It’s hard to really imagine just how impactful a band’s debut could potentially be. After an arguable drought of interesting material, the last few years have shown a resurgence of quality, proving that intelligent and challenging songwriting within a bland and bloated scene is not out of the question. Serving as the successor to the positively received ‘I’ EP, ‘Mire’ shows a continuous growth in musical dexterity, blending early Mastodon, Gojira at their most explosive, and the Death Metal chops of the masterful Opeth.
Kicking off the experience is ‘Choke’; an immensely powerful opener that grabs the attention of those listening from the get-go. Thick chugs lead the charge before a gargantuan roar breaks from guitarist/vocalist Dan Nightingale. Co-songwriter and guitarist/vocalist Brady Deeprose shares the burden with a skull-shattering shriek, and the heavy instrumentation serves as an irreplaceable backing for an equally heavy lyrical theme. ‘Eyes sink, veins swell, inks smear across this battled face. In drowning these spirits, I have lost; they have won.’ Battles against ones’ own mental health act as a regular draw of inspiration for the group throughout the course of the album’s 43 minute run time, and following the opener comes ‘Hollow’, a stone-eyed take on the reality of self-mutilation.

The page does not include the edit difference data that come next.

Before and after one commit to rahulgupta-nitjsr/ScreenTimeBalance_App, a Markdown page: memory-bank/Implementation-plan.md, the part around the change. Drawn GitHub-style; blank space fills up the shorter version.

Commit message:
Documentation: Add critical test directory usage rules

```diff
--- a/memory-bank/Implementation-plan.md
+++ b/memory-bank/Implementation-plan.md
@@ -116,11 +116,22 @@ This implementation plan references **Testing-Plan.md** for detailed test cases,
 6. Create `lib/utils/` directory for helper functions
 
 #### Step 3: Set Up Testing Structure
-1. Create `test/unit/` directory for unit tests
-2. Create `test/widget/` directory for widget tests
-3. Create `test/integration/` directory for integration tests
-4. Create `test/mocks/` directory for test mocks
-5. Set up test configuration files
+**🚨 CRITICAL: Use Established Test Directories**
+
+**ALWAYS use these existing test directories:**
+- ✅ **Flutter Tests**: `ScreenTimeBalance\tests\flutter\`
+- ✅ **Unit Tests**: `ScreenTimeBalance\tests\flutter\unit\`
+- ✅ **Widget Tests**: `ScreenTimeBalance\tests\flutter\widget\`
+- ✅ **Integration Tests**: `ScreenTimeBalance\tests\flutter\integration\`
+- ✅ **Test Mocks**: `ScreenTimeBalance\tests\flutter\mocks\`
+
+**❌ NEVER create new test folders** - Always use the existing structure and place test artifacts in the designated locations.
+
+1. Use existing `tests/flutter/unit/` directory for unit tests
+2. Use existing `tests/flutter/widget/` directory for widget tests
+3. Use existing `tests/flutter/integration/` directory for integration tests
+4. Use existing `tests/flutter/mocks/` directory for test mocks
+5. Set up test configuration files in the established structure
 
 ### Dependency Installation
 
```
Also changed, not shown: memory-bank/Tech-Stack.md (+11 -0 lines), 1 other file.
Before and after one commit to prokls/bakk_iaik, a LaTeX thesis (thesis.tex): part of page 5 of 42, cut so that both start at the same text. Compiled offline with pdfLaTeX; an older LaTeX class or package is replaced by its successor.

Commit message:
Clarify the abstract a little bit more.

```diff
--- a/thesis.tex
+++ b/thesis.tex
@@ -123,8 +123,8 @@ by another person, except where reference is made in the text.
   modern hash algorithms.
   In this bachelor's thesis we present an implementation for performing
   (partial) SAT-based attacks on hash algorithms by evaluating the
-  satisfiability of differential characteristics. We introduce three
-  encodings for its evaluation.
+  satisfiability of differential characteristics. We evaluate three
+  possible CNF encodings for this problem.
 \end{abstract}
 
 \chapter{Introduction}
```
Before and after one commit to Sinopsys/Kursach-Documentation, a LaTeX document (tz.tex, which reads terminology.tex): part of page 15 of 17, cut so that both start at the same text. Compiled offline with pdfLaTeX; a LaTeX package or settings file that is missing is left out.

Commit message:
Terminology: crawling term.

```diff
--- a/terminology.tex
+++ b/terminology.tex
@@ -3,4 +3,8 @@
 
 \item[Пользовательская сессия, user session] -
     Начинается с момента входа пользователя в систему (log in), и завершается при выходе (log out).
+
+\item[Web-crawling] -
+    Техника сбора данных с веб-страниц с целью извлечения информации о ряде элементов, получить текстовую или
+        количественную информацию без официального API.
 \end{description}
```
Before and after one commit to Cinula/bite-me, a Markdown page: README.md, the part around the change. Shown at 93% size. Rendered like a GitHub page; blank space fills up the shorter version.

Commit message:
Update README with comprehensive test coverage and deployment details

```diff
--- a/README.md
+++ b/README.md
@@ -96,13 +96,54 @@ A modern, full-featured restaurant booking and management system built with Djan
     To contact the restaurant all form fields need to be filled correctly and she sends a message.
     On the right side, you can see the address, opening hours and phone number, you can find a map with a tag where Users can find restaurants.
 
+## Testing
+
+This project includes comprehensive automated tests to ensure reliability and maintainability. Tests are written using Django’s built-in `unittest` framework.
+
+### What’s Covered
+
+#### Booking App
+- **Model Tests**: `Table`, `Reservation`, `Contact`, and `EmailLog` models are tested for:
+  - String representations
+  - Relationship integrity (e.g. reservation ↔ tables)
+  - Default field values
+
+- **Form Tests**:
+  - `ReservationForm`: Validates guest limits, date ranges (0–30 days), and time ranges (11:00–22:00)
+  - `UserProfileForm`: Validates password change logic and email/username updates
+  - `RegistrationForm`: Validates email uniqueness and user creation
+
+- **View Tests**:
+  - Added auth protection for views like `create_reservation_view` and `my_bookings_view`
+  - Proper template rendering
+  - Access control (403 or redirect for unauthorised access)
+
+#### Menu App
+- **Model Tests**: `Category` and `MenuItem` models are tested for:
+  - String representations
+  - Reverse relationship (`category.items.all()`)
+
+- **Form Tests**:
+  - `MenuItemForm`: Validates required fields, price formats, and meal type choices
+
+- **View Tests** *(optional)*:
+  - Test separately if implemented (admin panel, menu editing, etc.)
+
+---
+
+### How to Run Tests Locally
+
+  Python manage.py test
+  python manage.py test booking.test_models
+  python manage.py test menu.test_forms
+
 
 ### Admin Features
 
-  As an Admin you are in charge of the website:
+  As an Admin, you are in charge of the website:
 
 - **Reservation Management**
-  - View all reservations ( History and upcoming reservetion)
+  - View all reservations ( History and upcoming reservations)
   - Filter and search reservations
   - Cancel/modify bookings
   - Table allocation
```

With ‘Thankless’, Nightingale bares all and reveals the blackened state of his mind. ‘There’s only so much one can ponder their departure ‘fore it becomes an option they might take.’ This is the only track to feature any melodic vocals, giving a glimpse into what may come with future releases. Powerfully executed alongside bellows drenched in desperation, the crushing lyrical content breathes an added sense of darkness to the soundscape. ‘Is it a sin to curse the life I’m blessed with? To let it all fade?’
This is succeeded by the serious one-two punch of ‘Retch’ and the beautifully executed ‘The Mire’. ‘Retch’ is arguably the record at its most straightforward, however, it still towers triumphantly over many of their contemporaries. Vocally decimating, and with tar-thick riffing, not one moment loses your attention. ‘The Mire’, heavily laced with a strong Black Metal influence, serves as a stellar example of just how awe-inspiring the world’s most unlistenable genre can be.
‘Of Flesh Weaker Than Ash’ and ‘Hadal’ are the most colossal of the bunch. The slow build to an almighty crescendo towards the climax of the penultimate track leads one to believe that there is little room to continue. The record’s finale takes this motif and runs with it. Clawing through a narrative detailing the unexplored depths of the ocean and the horrors within its waters, Nightingale’s lyrical strand takes an unexpected turn. Adding to this some of the most ferocious vocal delivery of the entire project, it finally breaks down at its conclusion and explodes into a bestial exchange between the two frontmen. ‘This place cannot be claimed.’
Seven months on, this album still holds serious weight and is a strong contender for the album of the year title. Not only does it prove itself to be a staggering debut, but it also begs the question: where do they go next? Conjurer have proved themselves to be one of the forerunners of the UK Metal scene and another jewel in the blistering Holy Roar crown. With the writing for a sophomore record already underway, it can only be a matter of time before we find out for certain. One thing is for sure: nothing will stop them.
Mire artwork designed by Rodrigo Serna.
Image rights belong to Holy Roar and their respective photographers.